Electrochemiluminescence fundamentals and analytical applications. / Dennany, Lynn.

Special Periodical Reports in Electrochemistry. ed. / Craig Banks; Steven McIntosh. Vol. 15 Abingdon, 2018. p. 96-146 (Specialist Periodical Reports).
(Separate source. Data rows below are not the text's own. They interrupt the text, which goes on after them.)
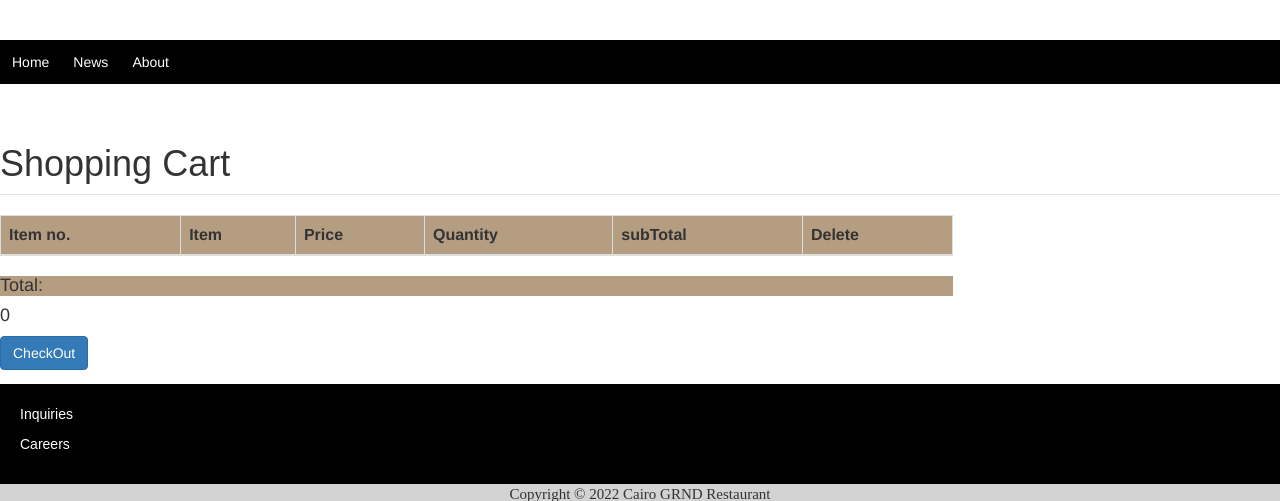
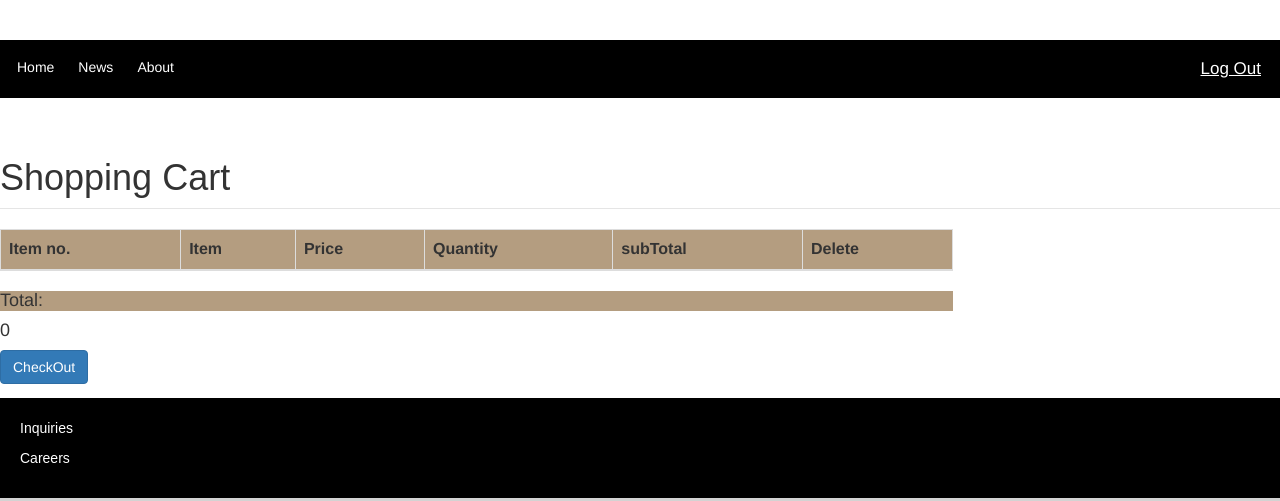
Before and after one commit to MayarMohamed7/Resturant-website, a PHP site: page /ShoppingCart.php in a window 1280 px wide. Shown: the top 501 px of the page. Run offline with PHP 8.4, Linux system fonts and the light colour scheme; lists and menus that the app fills with data are empty.

Commit message:
Update ShoppingCart.php

```diff
--- a/ShoppingCart.php
+++ b/ShoppingCart.php
@@ -20,8 +20,8 @@ if($_GET['action']=='remove'){
 <script src="https://maxcdn.bootstrapcdn.com/bootstrap/3.4.1/js/bootstrap.min.js"></script>
 <link rel="stylesheet"
 href="https://maxcdn.bootstrapcdn.com/bootstrap/3.4.1/css/bootstrap.min.css">
-<script src="https://ajax.googleapis.com/ajax/libs/jquery/3.5.1/jquery.min.js"></script>
-<title>Cairo GRND Restuarant</title>
+
+<title>Cairo GRND Restuarant-Cart</title>
 <link rel="icon" type="image/x-icon" href="Cairo GRND Restaurant.png">
 <meta charset="UTF-8">
 <meta name="viewport" content="width=device-width, initial-scale=1">
@@ -59,6 +59,23 @@ a:hover
 {
 	color:lightgray;
 }
+div.sticky
+{
+  position: -webkit-sticky;
+  position: sticky;
+  top: 0;
+  padding: 5px;
+}
+.bttn{
+float:right;
+margin-right:2px;
+padding: 12px;
+font-size: 17px;
+text-decoration:underline;
+}
+.bttn:hover{
+background-color:gray;
+}
 
 </style>
 </head>
@@ -67,11 +84,13 @@ a:hover
 
 <body>
 <nav>
-<div style="background-color:black;">
+<div class="sticky" style="background-color:black;">
 <ul>
   <li><a href="http://localhost/homepage.php">Home</a></li>
   <li><a href="http://localhost/News.html">News</a></li>
   <li><a href="http://localhost/aboutUs.html">About</a></li>
+    <a href = "logOut.php" class="bttn "> Log Out</a>
+
 </ul>
 </div>
 </nav>
```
Research output: Chapter in Book/Report/Conference proceedingChapter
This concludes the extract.